Dataset —
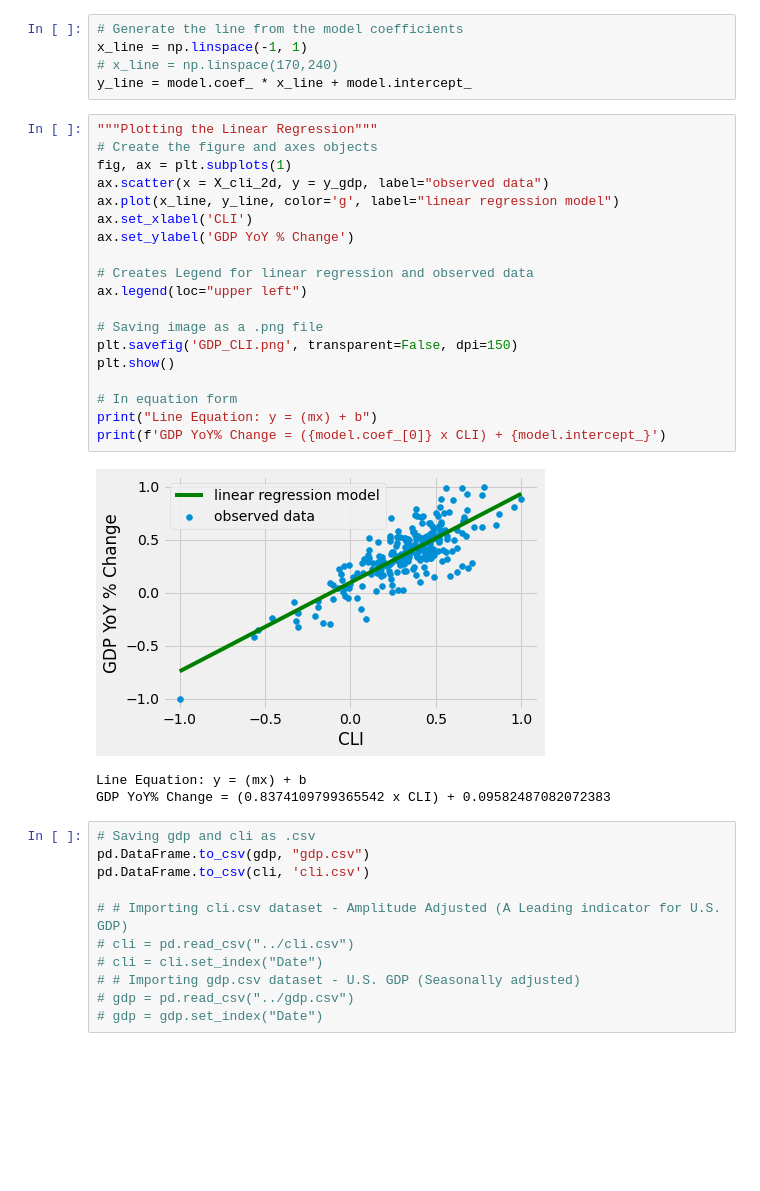
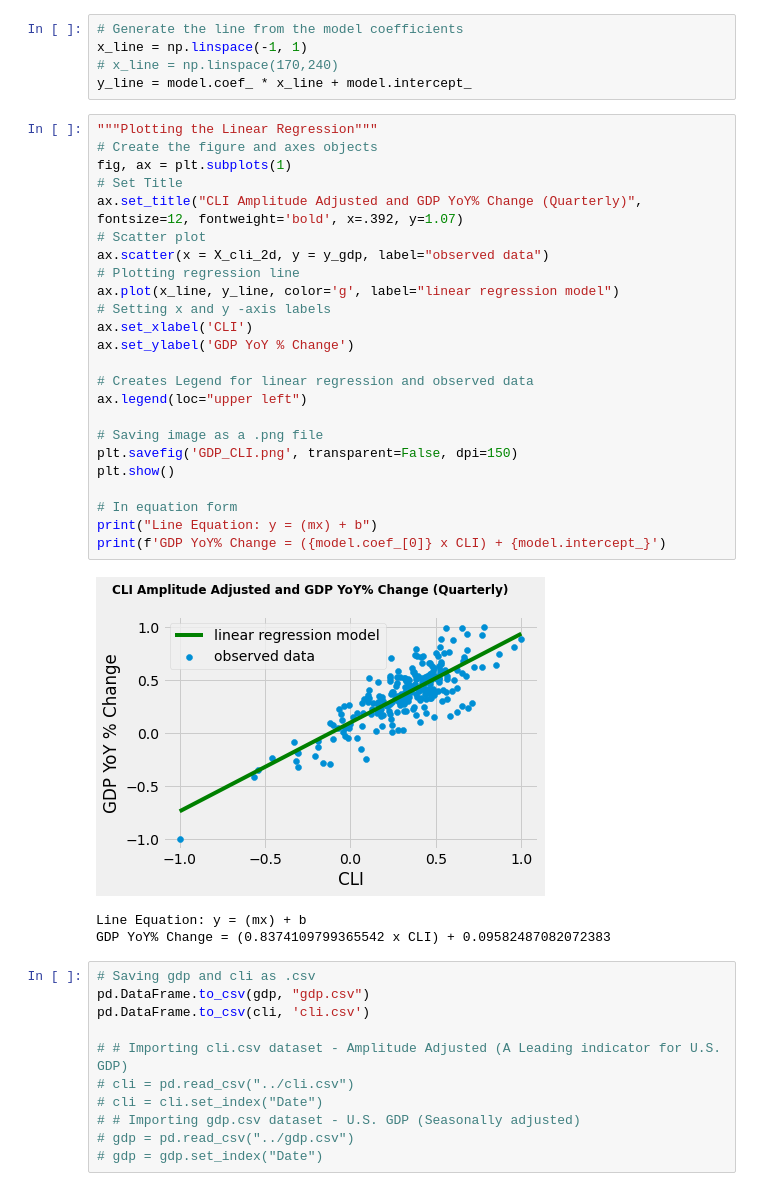
Before and after one commit to drewamorbordelon/Correlation_Regression_CLI_GDP, a Jupyter notebook: notebooks/cli_gdp_EDA.ipynb, the cells around one changed output. Cells and saved outputs as stored; diff of their text form; blank space fills up the shorter version.

Commit message:
changed title in a graph

```diff
--- a/notebooks/cli_gdp_EDA.ipynb
+++ b/notebooks/cli_gdp_EDA.ipynb
@@ -200,24 +200,29 @@ y_line = model.coef_ * x_line + model.intercept_
 # %%
 """Plotting the Linear Regression"""
 # Create the figure and axes objects
 fig, ax = plt.subplots(1)
+# Set Title
+ax.set_title("CLI Amplitude Adjusted and GDP YoY% Change (Quarterly)", fontsize=12, fontweight='bold', x=.392, y=1.07)
+# Scatter plot
 ax.scatter(x = X_cli_2d, y = y_gdp, label="observed data")
+# Plotting regression line
 ax.plot(x_line, y_line, color='g', label="linear regression model")
+# Setting x and y -axis labels
 ax.set_xlabel('CLI')
 ax.set_ylabel('GDP YoY % Change')
 
 # Creates Legend for linear regression and observed data
 ax.legend(loc="upper left")
 
 # Saving image as a .png file
 plt.savefig('GDP_CLI.png', transparent=False, dpi=150)
 plt.show()
 
 # In equation form
 print("Line Equation: y = (mx) + b")
 print(f'GDP YoY% Change = ({model.coef_[0]} x CLI) + {model.intercept_}')
 # %% [output]
-[figure, old version]
+[figure, new version]
 Line Equation: y = (mx) + b
 GDP YoY% Change = (0.8374109799365542 x CLI) + 0.09582487082072383
 # %%
```
Also changed, not shown: 3 other files.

Work required —
Skip the pictures, then return the rest of the data exactly.

Result of the task —
Before and after one commit to drewamorbordelon/Correlation_Regression_CLI_GDP, a Jupyter notebook: notebooks/cli_gdp_EDA.ipynb, the cells around one changed output. Cells and saved outputs as stored; diff of their text form; blank space fills up the shorter version.

Commit message:
changed title in a graph

```diff
--- a/notebooks/cli_gdp_EDA.ipynb
+++ b/notebooks/cli_gdp_EDA.ipynb
@@ -200,24 +200,29 @@ y_line = model.coef_ * x_line + model.intercept_
 # %%
 """Plotting the Linear Regression"""
 # Create the figure and axes objects
 fig, ax = plt.subplots(1)
+# Set Title
+ax.set_title("CLI Amplitude Adjusted and GDP YoY% Change (Quarterly)", fontsize=12, fontweight='bold', x=.392, y=1.07)
+# Scatter plot
 ax.scatter(x = X_cli_2d, y = y_gdp, label="observed data")
+# Plotting regression line
 ax.plot(x_line, y_line, color='g', label="linear regression model")
+# Setting x and y -axis labels
 ax.set_xlabel('CLI')
 ax.set_ylabel('GDP YoY % Change')
 
 # Creates Legend for linear regression and observed data
 ax.legend(loc="upper left")
 
 # Saving image as a .png file
 plt.savefig('GDP_CLI.png', transparent=False, dpi=150)
 plt.show()
 
 # In equation form
 print("Line Equation: y = (mx) + b")
 print(f'GDP YoY% Change = ({model.coef_[0]} x CLI) + {model.intercept_}')
 # %% [output]
-[figure, old version]
+[figure, new version]
 Line Equation: y = (mx) + b
 GDP YoY% Change = (0.8374109799365542 x CLI) + 0.09582487082072383
 # %%
```
Also changed, not shown: 3 other files.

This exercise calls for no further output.